Title: The Popcorn Essayists: What Movies do to Writers
Editor: Jai Arjun Singh
Publisher: Tranquebar Press
ISBN: 9789380658353
PP: 227 Pages
Price: Rs. 395
Genre: Non-Fiction
Source: Publisher
Rating: 4/5

Thirteen different genre writing and thinking writers all come together to contribute to this collection of essays – as the title suggests, about movies. If you are a film aficionado and also love reading about movies, then this book is sure meant for you. The Popcorn Essayists is a compilation of 13 essays centred around films, the way they are made and how they are perceived by the audience – in this case the writers.

The contributing writers include Manjula Padmanabhan, Manil Suri, Kamila Shamssie, Anjum Hasan, Amitava Kumar, Namita Gokhale, Jai Arjun Singh (the editor of this collection), Musharraf Ali Farooqi, Madhulika Liddle, Sidin Vadukut, Rajoshri Chakraborti, Sumana Roy and Jaishree Misra. The reason I have mentioned all names is for you to understand the variety that this book provides and the themes it touches – from Art House Cinema (as it was termed in the days gone by) to a day in the life of a writer as a Helen Cabaret Dancer to a writer’s experience about watching Satya, this book has it all.

What I loved about the book while reading it was that I immediately wanted to see all the movies recommended by the writers, even if I had seen some of them some time ago, I still wanted a re-viewing and only to understand the essays better.  When a group of writers come together to contribute to any collection, it is so important to see that the ideas merge and the flow is consistent, and it is with this precision that the editor delivers on this book. The writing is crisp and sharp and to the point, without forcing any opinions down the readers’ throat. At some point though some essays do get technical, but I guess that could not have been avoided, considering the topic.
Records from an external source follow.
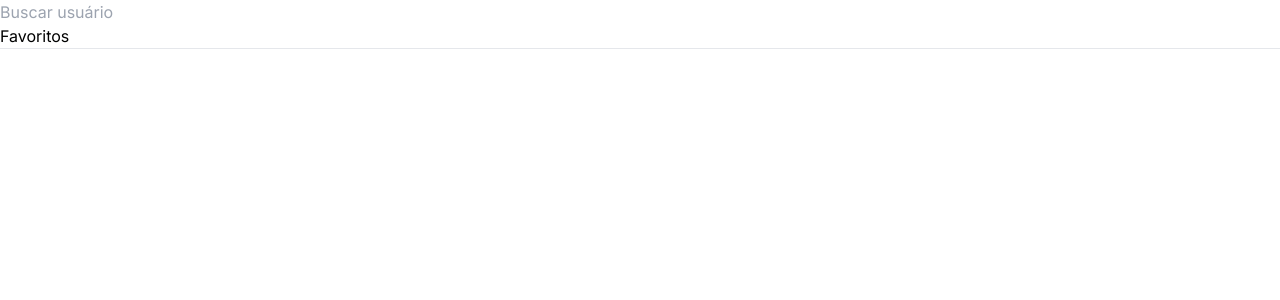
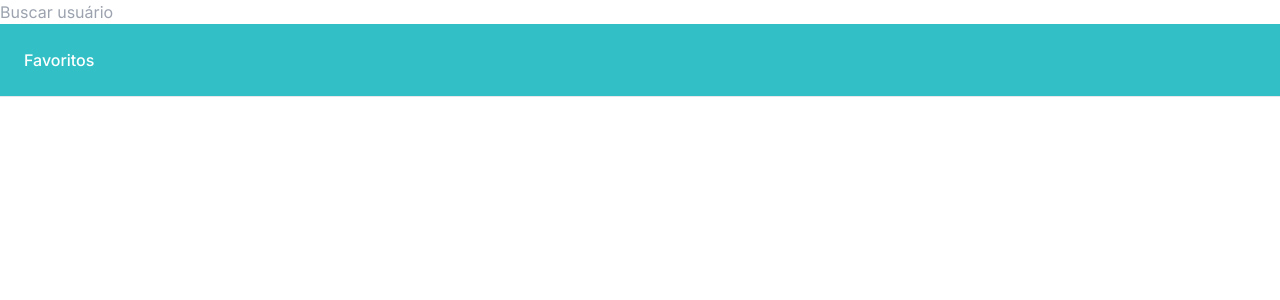
Before and after one commit to israelgms/repo-list, a Next.js app: page / in a window 1280 px wide. Shown: the top 300 px of the page. Built offline with nearby package versions, Linux system fonts and the light colour scheme.

Commit message:
chore: create basic  palette

```diff
--- a/src/components/Header.tsx
+++ b/src/components/Header.tsx
@@ -6,7 +6,9 @@ export function Header({}) {
       <input type="text" placeholder="Buscar usuário" />
 
       <Link href="/favorites">
-        <div>Favoritos</div>
+        <div className="bg-primary p-6 text-secondary-LIGHT font-medium">
+          Favoritos
+        </div>
       </Link>
 
       <hr></hr>
--- a/tailwind.config.ts
+++ b/tailwind.config.ts
@@ -13,6 +13,19 @@ const config: Config = {
         "gradient-conic":
           "conic-gradient(from 180deg at 50% 50%, var(--tw-gradient-stops))",
       },
+      colors: {
+        primary: {
+          DEFAULT: "#32C0C6",
+        },
+        secondary: {
+          DEFAULT: "hsl(var(--foreground-rgb))",
+          LIGHT: "#FFFFFF",
+          DARK: "#000000"
+        },
+        neutral: {
+          DEFAULT: "#616161",
+        },
+      },
     },
   },
   plugins: [],
```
Movies are magic and we are all aware of that fact. The book attempts I think to introduce us to different genres of movies, like I said without sounding condescending or patronizing. It is about the nuances that are noticed while watching a loud Punjabi Masala Movie or at the same time about the experiences of another author while viewing the works of Finland’s Kaurismäki Brothers and their impact and contribution to world cinema.

All in all, The Popcorn Essayists is a book that must be read for the love of cinema or for the joy of reading and in the process, discovering some great cinema.

You can buy the book here on Flipkart